[Problem to solve]:
Print the full listing exactly.

[Records supplied]:

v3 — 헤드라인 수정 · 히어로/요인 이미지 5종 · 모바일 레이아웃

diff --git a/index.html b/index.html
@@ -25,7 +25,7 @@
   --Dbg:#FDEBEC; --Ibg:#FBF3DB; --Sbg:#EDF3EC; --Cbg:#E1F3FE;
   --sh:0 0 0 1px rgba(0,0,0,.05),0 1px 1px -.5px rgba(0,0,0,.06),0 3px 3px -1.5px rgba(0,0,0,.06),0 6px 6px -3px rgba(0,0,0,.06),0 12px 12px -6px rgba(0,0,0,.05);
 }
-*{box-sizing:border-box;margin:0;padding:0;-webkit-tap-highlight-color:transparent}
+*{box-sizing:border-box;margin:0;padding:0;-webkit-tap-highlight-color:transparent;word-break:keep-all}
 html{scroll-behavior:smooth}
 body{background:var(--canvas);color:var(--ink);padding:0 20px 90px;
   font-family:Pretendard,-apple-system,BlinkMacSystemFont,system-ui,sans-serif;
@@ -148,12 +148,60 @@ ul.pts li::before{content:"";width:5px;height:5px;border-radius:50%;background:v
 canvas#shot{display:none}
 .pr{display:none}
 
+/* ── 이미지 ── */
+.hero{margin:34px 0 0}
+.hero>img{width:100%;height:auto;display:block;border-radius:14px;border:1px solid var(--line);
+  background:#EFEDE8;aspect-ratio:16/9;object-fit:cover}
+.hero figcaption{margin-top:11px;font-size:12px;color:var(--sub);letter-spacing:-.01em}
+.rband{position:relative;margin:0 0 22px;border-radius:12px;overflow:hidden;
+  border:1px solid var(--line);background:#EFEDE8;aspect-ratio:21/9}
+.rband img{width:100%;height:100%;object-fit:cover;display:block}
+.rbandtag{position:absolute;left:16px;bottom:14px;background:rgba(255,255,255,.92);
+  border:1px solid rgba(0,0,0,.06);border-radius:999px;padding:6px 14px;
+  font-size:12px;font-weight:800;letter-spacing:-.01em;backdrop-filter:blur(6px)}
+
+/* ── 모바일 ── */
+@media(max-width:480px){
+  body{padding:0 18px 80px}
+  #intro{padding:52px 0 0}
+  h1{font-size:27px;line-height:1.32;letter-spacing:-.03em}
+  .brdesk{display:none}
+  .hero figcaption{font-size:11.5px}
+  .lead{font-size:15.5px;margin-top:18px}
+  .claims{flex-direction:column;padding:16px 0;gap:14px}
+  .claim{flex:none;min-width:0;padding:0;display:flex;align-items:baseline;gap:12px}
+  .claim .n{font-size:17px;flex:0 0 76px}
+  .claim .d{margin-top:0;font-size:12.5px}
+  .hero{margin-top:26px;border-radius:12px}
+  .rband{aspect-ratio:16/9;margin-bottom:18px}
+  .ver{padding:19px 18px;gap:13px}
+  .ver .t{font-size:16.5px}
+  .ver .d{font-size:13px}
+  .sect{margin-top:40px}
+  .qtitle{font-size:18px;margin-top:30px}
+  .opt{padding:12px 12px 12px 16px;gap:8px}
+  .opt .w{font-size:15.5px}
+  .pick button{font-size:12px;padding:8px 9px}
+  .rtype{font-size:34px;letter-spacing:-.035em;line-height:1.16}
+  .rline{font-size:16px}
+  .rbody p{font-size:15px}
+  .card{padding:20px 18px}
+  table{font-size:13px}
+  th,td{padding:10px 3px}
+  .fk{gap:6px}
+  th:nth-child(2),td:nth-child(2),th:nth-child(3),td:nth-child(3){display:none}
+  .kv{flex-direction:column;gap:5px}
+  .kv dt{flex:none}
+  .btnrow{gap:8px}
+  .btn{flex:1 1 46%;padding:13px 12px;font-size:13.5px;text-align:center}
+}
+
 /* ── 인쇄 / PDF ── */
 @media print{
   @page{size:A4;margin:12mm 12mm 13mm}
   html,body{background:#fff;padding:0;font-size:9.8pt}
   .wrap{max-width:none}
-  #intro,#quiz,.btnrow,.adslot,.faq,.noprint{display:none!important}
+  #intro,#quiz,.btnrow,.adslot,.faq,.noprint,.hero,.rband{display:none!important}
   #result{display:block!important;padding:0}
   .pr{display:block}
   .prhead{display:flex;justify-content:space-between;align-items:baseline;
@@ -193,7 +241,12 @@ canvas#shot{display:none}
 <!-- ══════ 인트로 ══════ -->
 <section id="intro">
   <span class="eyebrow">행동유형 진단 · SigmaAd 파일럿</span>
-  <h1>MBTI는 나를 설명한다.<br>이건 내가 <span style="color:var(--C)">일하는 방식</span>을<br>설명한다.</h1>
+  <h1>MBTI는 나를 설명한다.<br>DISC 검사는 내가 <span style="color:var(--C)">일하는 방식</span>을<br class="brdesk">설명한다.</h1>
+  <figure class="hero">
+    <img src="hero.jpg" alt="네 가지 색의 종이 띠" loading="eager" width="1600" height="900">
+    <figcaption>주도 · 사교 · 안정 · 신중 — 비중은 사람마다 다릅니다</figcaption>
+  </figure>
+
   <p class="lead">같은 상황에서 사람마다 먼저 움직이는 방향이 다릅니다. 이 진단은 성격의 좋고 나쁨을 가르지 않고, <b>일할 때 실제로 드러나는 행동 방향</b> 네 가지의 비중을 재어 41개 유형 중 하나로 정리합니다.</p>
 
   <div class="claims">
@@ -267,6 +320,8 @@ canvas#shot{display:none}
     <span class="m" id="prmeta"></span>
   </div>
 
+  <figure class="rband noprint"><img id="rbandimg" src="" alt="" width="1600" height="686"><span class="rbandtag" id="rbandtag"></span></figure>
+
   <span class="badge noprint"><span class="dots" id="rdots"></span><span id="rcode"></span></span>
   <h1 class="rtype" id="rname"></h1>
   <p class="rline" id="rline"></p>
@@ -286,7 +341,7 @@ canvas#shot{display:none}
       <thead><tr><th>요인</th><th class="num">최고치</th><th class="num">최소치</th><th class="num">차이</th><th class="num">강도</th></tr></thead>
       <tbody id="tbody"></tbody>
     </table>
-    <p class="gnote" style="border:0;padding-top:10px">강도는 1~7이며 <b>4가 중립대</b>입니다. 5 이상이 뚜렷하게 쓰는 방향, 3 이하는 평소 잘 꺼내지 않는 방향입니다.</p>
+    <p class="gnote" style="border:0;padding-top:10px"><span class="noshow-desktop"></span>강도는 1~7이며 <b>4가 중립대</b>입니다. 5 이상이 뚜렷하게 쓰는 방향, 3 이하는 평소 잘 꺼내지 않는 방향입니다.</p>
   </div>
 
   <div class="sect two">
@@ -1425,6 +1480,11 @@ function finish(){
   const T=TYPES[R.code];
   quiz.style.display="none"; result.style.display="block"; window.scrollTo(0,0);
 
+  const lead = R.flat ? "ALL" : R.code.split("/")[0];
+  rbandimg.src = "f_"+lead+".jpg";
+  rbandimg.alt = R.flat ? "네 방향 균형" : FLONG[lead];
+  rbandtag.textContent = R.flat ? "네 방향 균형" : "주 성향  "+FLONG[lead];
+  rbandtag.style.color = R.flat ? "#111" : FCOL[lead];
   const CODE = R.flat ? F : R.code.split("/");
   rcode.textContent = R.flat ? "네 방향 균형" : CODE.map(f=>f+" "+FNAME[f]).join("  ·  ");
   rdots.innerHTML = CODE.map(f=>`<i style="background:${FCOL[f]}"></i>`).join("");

[Your solution]:
v3 — 헤드라인 수정 · 히어로/요인 이미지 5종 · 모바일 레이아웃

diff --git a/index.html b/index.html
@@ -25,7 +25,7 @@
   --Dbg:#FDEBEC; --Ibg:#FBF3DB; --Sbg:#EDF3EC; --Cbg:#E1F3FE;
   --sh:0 0 0 1px rgba(0,0,0,.05),0 1px 1px -.5px rgba(0,0,0,.06),0 3px 3px -1.5px rgba(0,0,0,.06),0 6px 6px -3px rgba(0,0,0,.06),0 12px 12px -6px rgba(0,0,0,.05);
 }
-*{box-sizing:border-box;margin:0;padding:0;-webkit-tap-highlight-color:transparent}
+*{box-sizing:border-box;margin:0;padding:0;-webkit-tap-highlight-color:transparent;word-break:keep-all}
 html{scroll-behavior:smooth}
 body{background:var(--canvas);color:var(--ink);padding:0 20px 90px;
   font-family:Pretendard,-apple-system,BlinkMacSystemFont,system-ui,sans-serif;
@@ -148,12 +148,60 @@ ul.pts li::before{content:"";width:5px;height:5px;border-radius:50%;background:v
 canvas#shot{display:none}
 .pr{display:none}
 
+/* ── 이미지 ── */
+.hero{margin:34px 0 0}
+.hero>img{width:100%;height:auto;display:block;border-radius:14px;border:1px solid var(--line);
+  background:#EFEDE8;aspect-ratio:16/9;object-fit:cover}
+.hero figcaption{margin-top:11px;font-size:12px;color:var(--sub);letter-spacing:-.01em}
+.rband{position:relative;margin:0 0 22px;border-radius:12px;overflow:hidden;
+  border:1px solid var(--line);background:#EFEDE8;aspect-ratio:21/9}
+.rband img{width:100%;height:100%;object-fit:cover;display:block}
+.rbandtag{position:absolute;left:16px;bottom:14px;background:rgba(255,255,255,.92);
+  border:1px solid rgba(0,0,0,.06);border-radius:999px;padding:6px 14px;
+  font-size:12px;font-weight:800;letter-spacing:-.01em;backdrop-filter:blur(6px)}
+
+/* ── 모바일 ── */
+@media(max-width:480px){
+  body{padding:0 18px 80px}
+  #intro{padding:52px 0 0}
+  h1{font-size:27px;line-height:1.32;letter-spacing:-.03em}
+  .brdesk{display:none}
+  .hero figcaption{font-size:11.5px}
+  .lead{font-size:15.5px;margin-top:18px}
+  .claims{flex-direction:column;padding:16px 0;gap:14px}
+  .claim{flex:none;min-width:0;padding:0;display:flex;align-items:baseline;gap:12px}
+  .claim .n{font-size:17px;flex:0 0 76px}
+  .claim .d{margin-top:0;font-size:12.5px}
+  .hero{margin-top:26px;border-radius:12px}
+  .rband{aspect-ratio:16/9;margin-bottom:18px}
+  .ver{padding:19px 18px;gap:13px}
+  .ver .t{font-size:16.5px}
+  .ver .d{font-size:13px}
+  .sect{margin-top:40px}
+  .qtitle{font-size:18px;margin-top:30px}
+  .opt{padding:12px 12px 12px 16px;gap:8px}
+  .opt .w{font-size:15.5px}
+  .pick button{font-size:12px;padding:8px 9px}
+  .rtype{font-size:34px;letter-spacing:-.035em;line-height:1.16}
+  .rline{font-size:16px}
+  .rbody p{font-size:15px}
+  .card{padding:20px 18px}
+  table{font-size:13px}
+  th,td{padding:10px 3px}
+  .fk{gap:6px}
+  th:nth-child(2),td:nth-child(2),th:nth-child(3),td:nth-child(3){display:none}
+  .kv{flex-direction:column;gap:5px}
+  .kv dt{flex:none}
+  .btnrow{gap:8px}
+  .btn{flex:1 1 46%;padding:13px 12px;font-size:13.5px;text-align:center}
+}
+
 /* ── 인쇄 / PDF ── */
 @media print{
   @page{size:A4;margin:12mm 12mm 13mm}
   html,body{background:#fff;padding:0;font-size:9.8pt}
   .wrap{max-width:none}
-  #intro,#quiz,.btnrow,.adslot,.faq,.noprint{display:none!important}
+  #intro,#quiz,.btnrow,.adslot,.faq,.noprint,.hero,.rband{display:none!important}
   #result{display:block!important;padding:0}
   .pr{display:block}
   .prhead{display:flex;justify-content:space-between;align-items:baseline;
@@ -193,7 +241,12 @@ canvas#shot{display:none}
 <!-- ══════ 인트로 ══════ -->
 <section id="intro">
   <span class="eyebrow">행동유형 진단 · SigmaAd 파일럿</span>
-  <h1>MBTI는 나를 설명한다.<br>이건 내가 <span style="color:var(--C)">일하는 방식</span>을<br>설명한다.</h1>
+  <h1>MBTI는 나를 설명한다.<br>DISC 검사는 내가 <span style="color:var(--C)">일하는 방식</span>을<br class="brdesk">설명한다.</h1>
+  <figure class="hero">
+    <img src="hero.jpg" alt="네 가지 색의 종이 띠" loading="eager" width="1600" height="900">
+    <figcaption>주도 · 사교 · 안정 · 신중 — 비중은 사람마다 다릅니다</figcaption>
+  </figure>
+
   <p class="lead">같은 상황에서 사람마다 먼저 움직이는 방향이 다릅니다. 이 진단은 성격의 좋고 나쁨을 가르지 않고, <b>일할 때 실제로 드러나는 행동 방향</b> 네 가지의 비중을 재어 41개 유형 중 하나로 정리합니다.</p>
 
   <div class="claims">
@@ -267,6 +320,8 @@ canvas#shot{display:none}
     <span class="m" id="prmeta"></span>
   </div>
 
+  <figure class="rband noprint"><img id="rbandimg" src="" alt="" width="1600" height="686"><span class="rbandtag" id="rbandtag"></span></figure>
+
   <span class="badge noprint"><span class="dots" id="rdots"></span><span id="rcode"></span></span>
   <h1 class="rtype" id="rname"></h1>
   <p class="rline" id="rline"></p>
@@ -286,7 +341,7 @@ canvas#shot{display:none}
       <thead><tr><th>요인</th><th class="num">최고치</th><th class="num">최소치</th><th class="num">차이</th><th class="num">강도</th></tr></thead>
       <tbody id="tbody"></tbody>
     </table>
-    <p class="gnote" style="border:0;padding-top:10px">강도는 1~7이며 <b>4가 중립대</b>입니다. 5 이상이 뚜렷하게 쓰는 방향, 3 이하는 평소 잘 꺼내지 않는 방향입니다.</p>
+    <p class="gnote" style="border:0;padding-top:10px"><span class="noshow-desktop"></span>강도는 1~7이며 <b>4가 중립대</b>입니다. 5 이상이 뚜렷하게 쓰는 방향, 3 이하는 평소 잘 꺼내지 않는 방향입니다.</p>
   </div>
 
   <div class="sect two">
@@ -1425,6 +1480,11 @@ function finish(){
   const T=TYPES[R.code];
   quiz.style.display="none"; result.style.display="block"; window.scrollTo(0,0);
 
+  const lead = R.flat ? "ALL" : R.code.split("/")[0];
+  rbandimg.src = "f_"+lead+".jpg";
+  rbandimg.alt = R.flat ? "네 방향 균형" : FLONG[lead];
+  rbandtag.textContent = R.flat ? "네 방향 균형" : "주 성향  "+FLONG[lead];
+  rbandtag.style.color = R.flat ? "#111" : FCOL[lead];
   const CODE = R.flat ? F : R.code.split("/");
   rcode.textContent = R.flat ? "네 방향 균형" : CODE.map(f=>f+" "+FNAME[f]).join("  ·  ");
   rdots.innerHTML = CODE.map(f=>`<i style="background:${FCOL[f]}"></i>`).join("");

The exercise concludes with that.